Take these tips to save on gasoline
BY Staff and Wire Reports
Sunday, November 25, 2012
11/25/12 at 3:03 AM
As the Thanksgiving weekend draws to a close, travelers on their way home will be reaching deep into their pockets to pay for fuel that's at a record level for this holiday.
The national average last week was hovering above $3.40 a gallon for unleaded gasoline, 8 cents higher than a year earlier.
Americans are likely to spend a record amount for gas in 2012, experts say.
Tom Kloza of the Oil Price Information Service estimates that consumers will spend about $483 billion on fuel this year, eclipsing last year's record of $471 billion. And that's even as Americans use less gas by taking shorter trips or driving more fuel-efficient cars.
The Energy Department estimates that gas prices will average $3.64 a gallon this year after averaging a record $3.53 a gallon in 2011.
A number of things affect the price of gasoline. It starts with the price of oil, which can be impacted by everything from the strength, or weakness, of the global economy, to hurricanes or tensions in the Middle East.
"There's a different set of factors every day, but they keep coming around like a bad penny," Chuck Mai, a spokesman for travel club AAA, said recently.
Crude oil is turned into gasoline and other products at refineries, which are another factor in the market. The U.S. has about half the number of refineries it did 30 years ago. When one goes down due to a fire or unplanned maintenance, it can lead to a shortage of gasoline, which sends prices higher.
All of these factors have come into play in a big way this year. That's why prices haven't just been high - they've been on a roller coaster. There have been four separate swings of at least 40 cents - two higher and two lower.
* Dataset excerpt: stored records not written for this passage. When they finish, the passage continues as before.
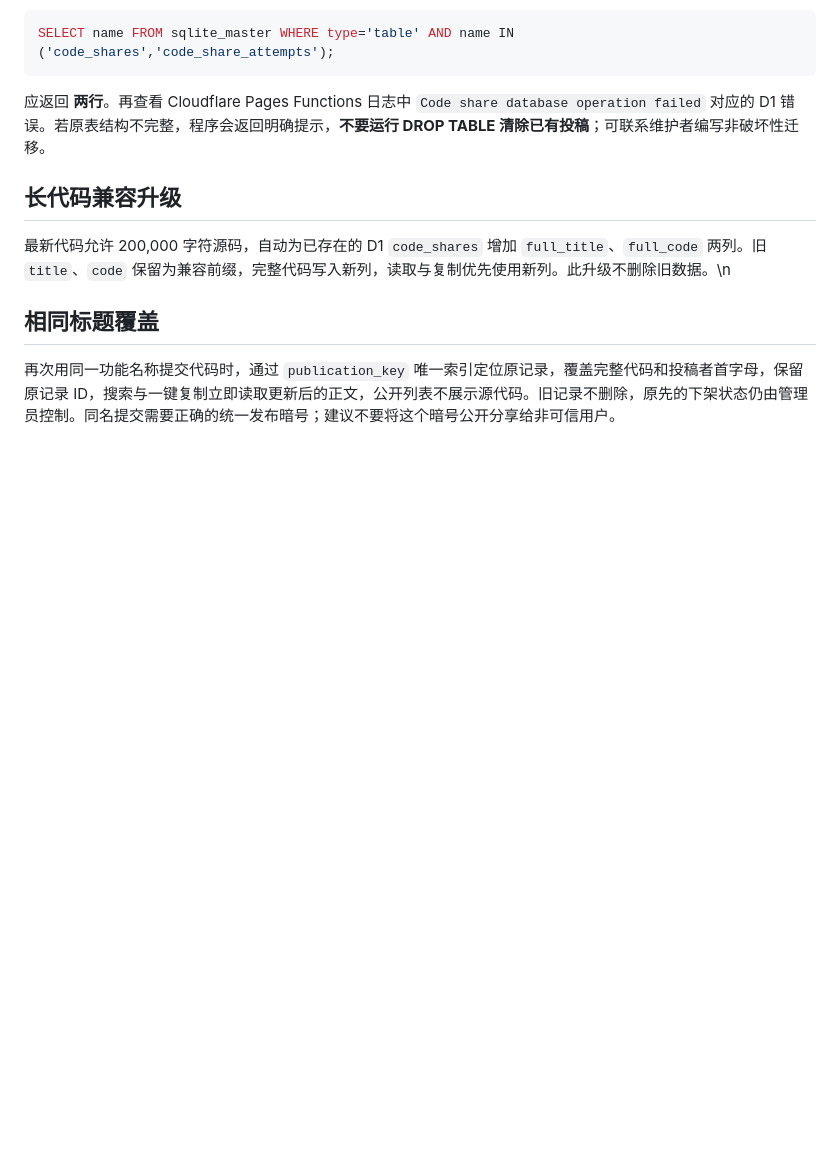
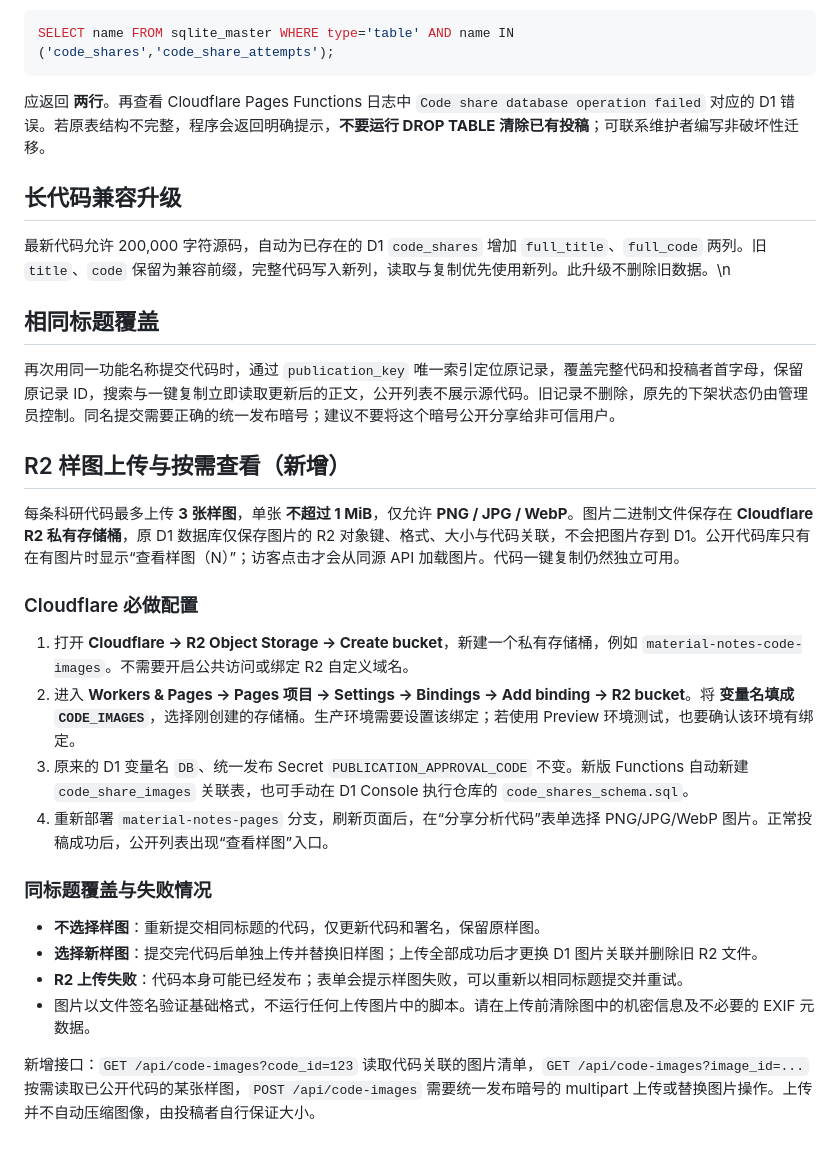
Before and after one commit to linshao8023/ChatGPT-Codex-Connector, a Markdown page: CODE_SHARING_SETUP.md, the part around the change. GitHub-like rendering; blank space fills up the shorter version.

Commit message:
docs: Cloudflare R2 bucket binding and sample image usage

```diff
--- a/CODE_SHARING_SETUP.md
+++ b/CODE_SHARING_SETUP.md
@@ -53,3 +53,24 @@ SELECT name FROM sqlite_master WHERE type='table' AND name IN ('code_shares','co
 ## 相同标题覆盖
 
 再次用同一功能名称提交代码时，通过 `publication_key` 唯一索引定位原记录，覆盖完整代码和投稿者首字母，保留原记录 ID，搜索与一键复制立即读取更新后的正文，公开列表不展示源代码。旧记录不删除，原先的下架状态仍由管理员控制。同名提交需要正确的统一发布暗号；建议不要将这个暗号公开分享给非可信用户。
+
+
+## R2 样图上传与按需查看（新增）
+
+每条科研代码最多上传 **3 张样图**，单张 **不超过 1 MiB**，仅允许 **PNG / JPG / WebP**。图片二进制文件保存在 **Cloudflare R2 私有存储桶**，原 D1 数据库仅保存图片的 R2 对象键、格式、大小与代码关联，不会把图片存到 D1。公开代码库只有在有图片时显示“查看样图（N）”；访客点击才会从同源 API 加载图片。代码一键复制仍然独立可用。
+
+### Cloudflare 必做配置
+
+1. 打开 **Cloudflare → R2 Object Storage → Create bucket**，新建一个私有存储桶，例如 `material-notes-code-images`。不需要开启公共访问或绑定 R2 自定义域名。
+2. 进入 **Workers & Pages → Pages 项目 → Settings → Bindings → Add binding → R2 bucket**。将 **变量名填成 `CODE_IMAGES`**，选择刚创建的存储桶。生产环境需要设置该绑定；若使用 Preview 环境测试，也要确认该环境有绑定。
+3. 原来的 D1 变量名 `DB`、统一发布 Secret `PUBLICATION_APPROVAL_CODE` 不变。新版 Functions 自动新建 `code_share_images` 关联表，也可手动在 D1 Console 执行仓库的 `code_shares_schema.sql`。
+4. 重新部署 `material-notes-pages` 分支，刷新页面后，在“分享分析代码”表单选择 PNG/JPG/WebP 图片。正常投稿成功后，公开列表出现“查看样图”入口。
+
+### 同标题覆盖与失败情况
+
+- **不选择样图**：重新提交相同标题的代码，仅更新代码和署名，保留原样图。
+- **选择新样图**：提交完代码后单独上传并替换旧样图；上传全部成功后才更换 D1 图片关联并删除旧 R2 文件。
+- **R2 上传失败**：代码本身可能已经发布；表单会提示样图失败，可以重新以相同标题提交并重试。
+- 图片以文件签名验证基础格式，不运行任何上传图片中的脚本。请在上传前清除图中的机密信息及不必要的 EXIF 元数据。
+
+新增接口：`GET /api/code-images?code_id=123` 读取代码关联的图片清单，`GET /api/code-images?image_id=...` 按需读取已公开代码的某张样图，`POST /api/code-images` 需要统一发布暗号的 multipart 上传或替换图片操作。上传并不自动压缩图像，由投稿者自行保证大小。
```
Even though gasoline was at an all-time high for a Thanksgiving weekend this year, it still was down 44 cents from mid-September, when prices spiked as some refineries had problems and worries intensified about Iran's nuclear program.
Consumers in Oklahoma have been shielded from the full brunt of the increases. Typically, Oklahoma ranks among the five cheapest states for gasoline, as measured by AAA. For example, while the U.S. average last Wednesday was $3.43 a gallon, many convenience stores in the Tulsa area were charging $2.99.
Still, $3 a gallon for fuel puts a pinch on many drivers. And it was just September in Tulsa when the price hit $3.69.
There are two ways you can cut your gas tab, at least a little: Use less of it, and pay less for what you use.
Experts recommend leaving behind what you don't need. An extra 100 pounds reduces fuel economy by up to 2 percent, according to the Energy Department.
Also, don't leave your car idling - it can use up to a half gallon of fuel per hour. And slow down. Fuel economy gets worse quickly at speeds over 50 miles per hour. Each 5 mph over 50 is like paying an extra 24 cents per gallon, the Energy Department says.
Your computer or smartphone can help you find cheaper gas while you drive, thanks to services such as GasBuddy.com. The service, which can be accessed on a smartphone application or on the Internet, reports gasoline prices at nearby stations. GasBuddy.com, which has 8.4 million users, gets its price information from users who enter fuel prices into the app after seeing them while driving by or filling up.
Users post prices to help other drivers, according to GasBuddy.com's Patrick DeHaan, and those who contribute can become eligible to win a $250 gas card. DeHaan says that 70,000 users supply data daily.
Be aware that sometimes, especially in rural areas, the price given might be a few days old. And don't get too obsessed about saving a penny or two a gallon - you might burn up your savings by driving an extra distance to find the cheaper gas.
Here's an example. A driver of a car that gets the national average of 23 miles per gallon notices that a station five miles from the one he's near is 10 cents a gallon cheaper. Sounds good, right? But the driver would save only $1 if he bought 10 gallons there, and he would burn 74 cents worth of fuel. Total savings: 26 cents.
DeHaan's rule of thumb: a driver must be saving at least five cents per gallon for every mile they drive out of their way to make it worthwhile.
Fuel-saving tips from AAA
Gas: Only use premium if your owner's manual says you should. Also, don't "top off" when filling your tank. Most of that fuel either remains in the hose or evaporates.
Tires: Surveys show that one out of every four cars on the road today has at least one extremely low tire. Check your owner's manual or the sticker in your glove compartment or on a door jamb for recommended tire pressures. Do not go by what is on the tire; that's the maximum.
Air filter: If it's dirty, buy a new one. This can increase your gas mileage by up to 10 percent.
Engine: Old, dirty spark plugs can reduce fuel economy by 30 percent.
Reduce your miles: If you have to drive far to do your shopping, make sure you purchase everything you might need for several days. Cold engines use more fuel than warm ones.
Drive efficiently: Stay within posted speed limits; avoid rush-hour driving; stop aggressive driving; and avoid unnecessary idling.
Lighten your load: Take unnecessary weight out of trunks, pickup beds and back seats. Every extra 100 pounds can cost you a mile per gallon.
Tulsa World Business Editor John Stancavage contributed to this story by The Associated Press.